━━━ Recorded information ━━━
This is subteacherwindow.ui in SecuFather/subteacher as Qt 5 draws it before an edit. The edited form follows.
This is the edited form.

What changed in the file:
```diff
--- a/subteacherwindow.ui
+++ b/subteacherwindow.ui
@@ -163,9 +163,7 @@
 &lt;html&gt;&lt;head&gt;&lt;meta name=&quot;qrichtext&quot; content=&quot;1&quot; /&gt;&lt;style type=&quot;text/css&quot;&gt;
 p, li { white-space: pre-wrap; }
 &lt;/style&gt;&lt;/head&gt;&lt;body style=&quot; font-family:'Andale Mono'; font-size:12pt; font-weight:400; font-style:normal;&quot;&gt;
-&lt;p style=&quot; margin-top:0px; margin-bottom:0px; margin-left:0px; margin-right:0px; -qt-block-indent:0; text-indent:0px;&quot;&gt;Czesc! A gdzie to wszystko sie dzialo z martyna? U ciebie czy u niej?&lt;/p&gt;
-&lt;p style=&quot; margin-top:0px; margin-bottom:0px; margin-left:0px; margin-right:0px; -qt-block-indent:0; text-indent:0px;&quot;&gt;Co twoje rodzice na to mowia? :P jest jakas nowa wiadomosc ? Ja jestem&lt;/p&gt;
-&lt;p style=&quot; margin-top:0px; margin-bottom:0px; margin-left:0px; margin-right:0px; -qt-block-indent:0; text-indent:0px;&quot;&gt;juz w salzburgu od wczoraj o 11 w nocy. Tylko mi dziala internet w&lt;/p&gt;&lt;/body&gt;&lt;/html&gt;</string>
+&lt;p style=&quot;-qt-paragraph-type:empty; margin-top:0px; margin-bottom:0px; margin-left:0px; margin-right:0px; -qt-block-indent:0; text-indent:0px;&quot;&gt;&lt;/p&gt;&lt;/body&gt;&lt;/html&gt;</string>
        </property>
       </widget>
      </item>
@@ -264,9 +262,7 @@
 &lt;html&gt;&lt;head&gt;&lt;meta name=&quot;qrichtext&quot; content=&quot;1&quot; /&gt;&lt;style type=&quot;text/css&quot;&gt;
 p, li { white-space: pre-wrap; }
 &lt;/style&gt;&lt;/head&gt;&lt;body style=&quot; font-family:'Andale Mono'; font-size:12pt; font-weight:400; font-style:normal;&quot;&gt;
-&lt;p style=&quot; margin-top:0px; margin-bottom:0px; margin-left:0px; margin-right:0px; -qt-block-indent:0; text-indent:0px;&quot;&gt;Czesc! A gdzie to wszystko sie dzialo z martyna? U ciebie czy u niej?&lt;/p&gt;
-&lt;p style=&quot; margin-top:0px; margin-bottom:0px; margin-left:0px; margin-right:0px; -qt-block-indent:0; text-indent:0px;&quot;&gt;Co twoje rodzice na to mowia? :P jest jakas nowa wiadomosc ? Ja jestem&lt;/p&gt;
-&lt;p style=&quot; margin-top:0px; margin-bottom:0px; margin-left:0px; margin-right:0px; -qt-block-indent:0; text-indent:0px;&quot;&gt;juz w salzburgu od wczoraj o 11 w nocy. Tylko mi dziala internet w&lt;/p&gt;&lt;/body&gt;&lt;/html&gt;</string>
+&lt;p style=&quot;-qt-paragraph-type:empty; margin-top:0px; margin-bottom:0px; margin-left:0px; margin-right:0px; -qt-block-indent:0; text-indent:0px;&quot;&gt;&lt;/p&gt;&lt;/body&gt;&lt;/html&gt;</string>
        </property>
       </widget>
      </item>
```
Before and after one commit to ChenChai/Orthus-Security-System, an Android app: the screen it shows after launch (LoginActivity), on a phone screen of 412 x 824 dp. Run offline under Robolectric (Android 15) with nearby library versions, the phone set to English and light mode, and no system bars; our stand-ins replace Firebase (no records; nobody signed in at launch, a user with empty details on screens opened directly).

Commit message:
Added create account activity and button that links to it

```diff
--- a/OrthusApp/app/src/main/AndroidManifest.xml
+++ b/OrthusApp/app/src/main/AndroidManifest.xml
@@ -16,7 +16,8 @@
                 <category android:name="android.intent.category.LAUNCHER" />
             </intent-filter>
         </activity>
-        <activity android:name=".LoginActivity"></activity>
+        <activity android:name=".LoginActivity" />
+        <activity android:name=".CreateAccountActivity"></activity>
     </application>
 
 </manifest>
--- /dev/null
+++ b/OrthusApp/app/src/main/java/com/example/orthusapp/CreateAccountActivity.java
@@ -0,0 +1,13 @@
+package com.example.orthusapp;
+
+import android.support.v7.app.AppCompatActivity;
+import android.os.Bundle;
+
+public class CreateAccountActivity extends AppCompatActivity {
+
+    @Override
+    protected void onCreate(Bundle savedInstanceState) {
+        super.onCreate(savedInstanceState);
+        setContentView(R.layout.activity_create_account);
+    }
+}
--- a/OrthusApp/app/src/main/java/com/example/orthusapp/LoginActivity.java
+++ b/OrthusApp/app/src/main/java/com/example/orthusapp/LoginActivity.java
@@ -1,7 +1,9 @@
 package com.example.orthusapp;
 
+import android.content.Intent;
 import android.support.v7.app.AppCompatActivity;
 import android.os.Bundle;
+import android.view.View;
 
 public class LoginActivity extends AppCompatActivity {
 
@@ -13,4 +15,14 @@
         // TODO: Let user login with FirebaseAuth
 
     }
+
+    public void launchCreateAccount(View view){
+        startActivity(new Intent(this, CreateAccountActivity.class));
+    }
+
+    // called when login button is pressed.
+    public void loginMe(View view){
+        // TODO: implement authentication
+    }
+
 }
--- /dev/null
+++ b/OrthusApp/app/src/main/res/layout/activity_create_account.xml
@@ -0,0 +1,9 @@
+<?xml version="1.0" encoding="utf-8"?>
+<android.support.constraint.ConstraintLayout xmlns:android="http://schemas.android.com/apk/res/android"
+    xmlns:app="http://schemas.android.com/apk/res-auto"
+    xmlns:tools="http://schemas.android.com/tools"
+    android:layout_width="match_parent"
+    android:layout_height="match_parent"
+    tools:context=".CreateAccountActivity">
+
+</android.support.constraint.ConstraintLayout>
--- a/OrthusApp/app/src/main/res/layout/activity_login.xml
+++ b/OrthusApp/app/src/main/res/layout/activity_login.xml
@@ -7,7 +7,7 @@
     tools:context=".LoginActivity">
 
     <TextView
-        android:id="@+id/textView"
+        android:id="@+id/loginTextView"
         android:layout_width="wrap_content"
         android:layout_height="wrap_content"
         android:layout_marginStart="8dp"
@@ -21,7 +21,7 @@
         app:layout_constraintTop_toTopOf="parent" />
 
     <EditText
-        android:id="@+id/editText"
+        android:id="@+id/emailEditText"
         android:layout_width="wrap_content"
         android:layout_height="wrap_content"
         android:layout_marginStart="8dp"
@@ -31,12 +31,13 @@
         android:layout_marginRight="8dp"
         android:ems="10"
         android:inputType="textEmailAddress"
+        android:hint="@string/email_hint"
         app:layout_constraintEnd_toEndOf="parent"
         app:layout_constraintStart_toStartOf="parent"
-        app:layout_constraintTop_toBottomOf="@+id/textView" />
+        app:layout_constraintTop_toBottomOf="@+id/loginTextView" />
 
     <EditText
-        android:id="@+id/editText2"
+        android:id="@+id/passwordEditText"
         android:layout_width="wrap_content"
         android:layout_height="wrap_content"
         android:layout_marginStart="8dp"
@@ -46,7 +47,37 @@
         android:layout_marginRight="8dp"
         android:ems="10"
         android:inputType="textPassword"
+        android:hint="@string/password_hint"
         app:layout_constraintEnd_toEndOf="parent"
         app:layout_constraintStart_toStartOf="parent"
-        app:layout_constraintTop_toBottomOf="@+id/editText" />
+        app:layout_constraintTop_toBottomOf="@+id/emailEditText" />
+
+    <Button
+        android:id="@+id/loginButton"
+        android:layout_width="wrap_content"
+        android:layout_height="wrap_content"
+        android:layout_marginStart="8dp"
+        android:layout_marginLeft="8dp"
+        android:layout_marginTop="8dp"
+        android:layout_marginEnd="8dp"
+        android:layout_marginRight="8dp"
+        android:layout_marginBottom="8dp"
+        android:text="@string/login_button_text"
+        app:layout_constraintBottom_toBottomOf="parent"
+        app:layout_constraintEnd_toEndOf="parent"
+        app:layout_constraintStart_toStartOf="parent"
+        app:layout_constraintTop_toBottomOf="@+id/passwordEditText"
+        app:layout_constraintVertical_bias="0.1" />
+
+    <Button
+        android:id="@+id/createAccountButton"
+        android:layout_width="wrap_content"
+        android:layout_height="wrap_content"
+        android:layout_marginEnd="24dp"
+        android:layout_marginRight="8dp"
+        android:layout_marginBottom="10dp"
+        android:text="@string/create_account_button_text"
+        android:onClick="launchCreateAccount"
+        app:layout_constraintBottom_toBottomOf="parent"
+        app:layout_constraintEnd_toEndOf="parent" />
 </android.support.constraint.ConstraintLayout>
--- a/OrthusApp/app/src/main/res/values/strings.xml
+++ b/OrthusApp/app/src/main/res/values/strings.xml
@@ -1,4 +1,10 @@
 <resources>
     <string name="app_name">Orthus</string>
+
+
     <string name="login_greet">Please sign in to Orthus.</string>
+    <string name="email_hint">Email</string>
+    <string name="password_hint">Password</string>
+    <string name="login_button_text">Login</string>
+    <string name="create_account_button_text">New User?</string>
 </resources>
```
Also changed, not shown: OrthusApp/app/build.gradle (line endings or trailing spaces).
━━━
Problem statement: In the records above, collect each line with "import".

Your solution:
+import android.support.v7.app.AppCompatActivity;
+import android.os.Bundle;
+import android.content.Intent;
 import android.support.v7.app.AppCompatActivity;
 import android.os.Bundle;
+import android.view.View;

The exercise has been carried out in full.